Toyota wants to bring a hybrid version of its blocky new Prado to Australia, but it still has yet to be locked in.
The company revealed its next-generation Prado (aka LandCruiser 250) last year but despite the growing popularity of its hybrid variants – which account for over 80 per cent of Camry and Corolla sales – it was only confirmed for Australia with diesel power.
“It’s certainly something that we’re deeply studying with our US counterparts, to understand the technology, to understand the capability,” said Sean Hanley, Toyota Australia’s vice president of sales and marketing.
“We certainly wouldn’t rule it out, we have no announcements today but it is a technology and an engine powertrain that we are very interested to study further.”
The Prado is due here mid-2024, powered exclusively by a 2.8-litre turbo-diesel four-cylinder engine with a 48V mild-hybrid system, producing 150kW of power and 500Nm of torque – identical outputs to the outgoing Prado, and the same powertrain that will be rolled out to the HiLux this year.
This powertrain is mated to an eight-speed automatic transmission, with drive sent through a full-time four-wheel drive system.
In other markets like North America, however, the new-generation SUV will be offered with an available 2.4-litre turbocharged four-cylinder petrol-electric hybrid with total outputs of 243kW of power and 630Nm of torque.
In the US, the manufacturer-estimated combined cycle fuel economy figure for this powertrain is 8.7L/100km. Official US Environmental Protection Agency figures have yet to be announced.
Other available powertrains, depending on the market, include: a 2.4-litre turbo-petrol four with 207kW and 430Nm; a version of the 2.8-litre turbo-diesel without the mild-hybrid system; and a naturally aspirated 2.7-litre petrol four with 120kW and 246Nm.
The new LandCruiser Prado – to be known as LandCruiser 250 in Japan and just LandCruiser in North America – is the first new generation of Prado since 2009.
Compared to the outgoing LandCruiser Prado, the new SUV is 100mm longer at 4925mm, 95mm wider at 1980mm, and 20mm taller at 1870mm. It also has a 60mm longer wheelbase at 2850mm.
This makes it almost the same size as the LandCruiser 300. Their width and wheelbase length figures are identical.
The new LandCruiser Prado will be available locally in five- and seven-seat configurations.

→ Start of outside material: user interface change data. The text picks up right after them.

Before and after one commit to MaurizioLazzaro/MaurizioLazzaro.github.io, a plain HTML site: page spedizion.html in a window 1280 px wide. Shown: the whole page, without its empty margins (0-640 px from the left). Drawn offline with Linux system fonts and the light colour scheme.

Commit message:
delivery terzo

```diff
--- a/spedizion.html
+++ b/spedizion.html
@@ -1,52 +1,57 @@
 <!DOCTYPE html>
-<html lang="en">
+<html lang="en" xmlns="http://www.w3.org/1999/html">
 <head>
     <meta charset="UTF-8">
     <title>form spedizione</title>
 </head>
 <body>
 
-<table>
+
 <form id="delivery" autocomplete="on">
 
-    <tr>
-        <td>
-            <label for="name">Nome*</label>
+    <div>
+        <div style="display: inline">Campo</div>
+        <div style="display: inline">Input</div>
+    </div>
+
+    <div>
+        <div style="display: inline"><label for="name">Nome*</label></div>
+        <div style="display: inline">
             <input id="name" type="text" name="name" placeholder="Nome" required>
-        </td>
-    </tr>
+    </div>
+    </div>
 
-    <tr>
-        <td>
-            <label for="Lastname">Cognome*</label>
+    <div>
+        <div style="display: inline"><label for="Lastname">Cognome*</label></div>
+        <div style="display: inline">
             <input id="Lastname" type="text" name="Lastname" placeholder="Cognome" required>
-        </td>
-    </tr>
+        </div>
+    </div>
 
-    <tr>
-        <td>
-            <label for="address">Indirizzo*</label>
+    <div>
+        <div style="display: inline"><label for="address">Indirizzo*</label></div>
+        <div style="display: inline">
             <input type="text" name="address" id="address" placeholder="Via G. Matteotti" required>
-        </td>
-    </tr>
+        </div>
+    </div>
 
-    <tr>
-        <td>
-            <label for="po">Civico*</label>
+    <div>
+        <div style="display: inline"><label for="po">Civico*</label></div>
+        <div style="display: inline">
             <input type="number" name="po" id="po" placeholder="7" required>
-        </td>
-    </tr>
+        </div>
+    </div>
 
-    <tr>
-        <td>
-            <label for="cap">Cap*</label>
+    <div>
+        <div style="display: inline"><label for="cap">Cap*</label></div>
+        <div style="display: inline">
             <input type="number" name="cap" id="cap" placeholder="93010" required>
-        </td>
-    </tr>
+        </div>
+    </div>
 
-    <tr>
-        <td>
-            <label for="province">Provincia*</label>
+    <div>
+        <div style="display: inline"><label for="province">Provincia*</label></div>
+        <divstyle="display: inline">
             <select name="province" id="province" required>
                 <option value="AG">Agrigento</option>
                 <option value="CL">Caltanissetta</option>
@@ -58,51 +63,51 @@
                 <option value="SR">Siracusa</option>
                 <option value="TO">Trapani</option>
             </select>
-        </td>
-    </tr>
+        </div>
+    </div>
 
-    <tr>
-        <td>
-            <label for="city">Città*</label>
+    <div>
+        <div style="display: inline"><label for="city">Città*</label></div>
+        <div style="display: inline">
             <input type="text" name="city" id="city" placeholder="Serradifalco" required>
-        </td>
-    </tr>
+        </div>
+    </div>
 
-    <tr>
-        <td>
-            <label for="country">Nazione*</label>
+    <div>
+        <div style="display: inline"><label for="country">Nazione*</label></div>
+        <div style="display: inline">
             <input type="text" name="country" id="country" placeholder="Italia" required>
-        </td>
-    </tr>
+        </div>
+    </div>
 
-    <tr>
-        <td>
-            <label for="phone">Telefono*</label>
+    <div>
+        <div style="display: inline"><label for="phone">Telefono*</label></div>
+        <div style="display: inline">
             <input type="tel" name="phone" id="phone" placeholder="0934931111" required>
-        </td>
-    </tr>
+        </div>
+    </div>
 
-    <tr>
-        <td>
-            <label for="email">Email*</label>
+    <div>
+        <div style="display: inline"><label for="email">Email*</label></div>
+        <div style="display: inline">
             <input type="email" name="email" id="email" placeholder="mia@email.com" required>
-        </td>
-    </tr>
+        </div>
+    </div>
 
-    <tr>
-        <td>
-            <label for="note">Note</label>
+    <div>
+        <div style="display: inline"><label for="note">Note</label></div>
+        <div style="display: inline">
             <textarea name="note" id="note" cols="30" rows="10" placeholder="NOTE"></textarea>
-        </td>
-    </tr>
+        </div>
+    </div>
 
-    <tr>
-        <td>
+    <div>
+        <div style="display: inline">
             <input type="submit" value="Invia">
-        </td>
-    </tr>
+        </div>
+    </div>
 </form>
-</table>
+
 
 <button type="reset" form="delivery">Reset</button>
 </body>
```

Toyota claims the body-on-frame LandCruiser Prado has a 50 per cent increase in frame rigidity, as well as a 30 per cent increase in overall rigidity. It’s also claimed to have improved wheel articulation.
The LandCruiser Prado has an electric power steering system which helps reduce loss of steering control when driving off-road, improves low-speed manoeuvrability, and enables Lane Tracing Assist.
Other features include: a stabiliser disconnect mechanism, a Toyota first; a Multi-Terrain monitor and Multi-Terrain Select drive modes; as well as a Crawl Control mode.
The styling is a radical departure from the outgoing model, which was a gentle evolution of its predecessor.
It features a bluff, boxy new body, offered with two different front end styles – one of which features retro-style round headlight elements.
It’s unclear if both styles will be offered in Australia at this stage.
The current Prado has been Australia’s best-selling large SUV for nine consecutive years. Last year, Toyota sold 20,710 examples, still comfortably ahead of the much newer Ford Everest (15,071 sales) and Isuzu MU-X (14,139 sales).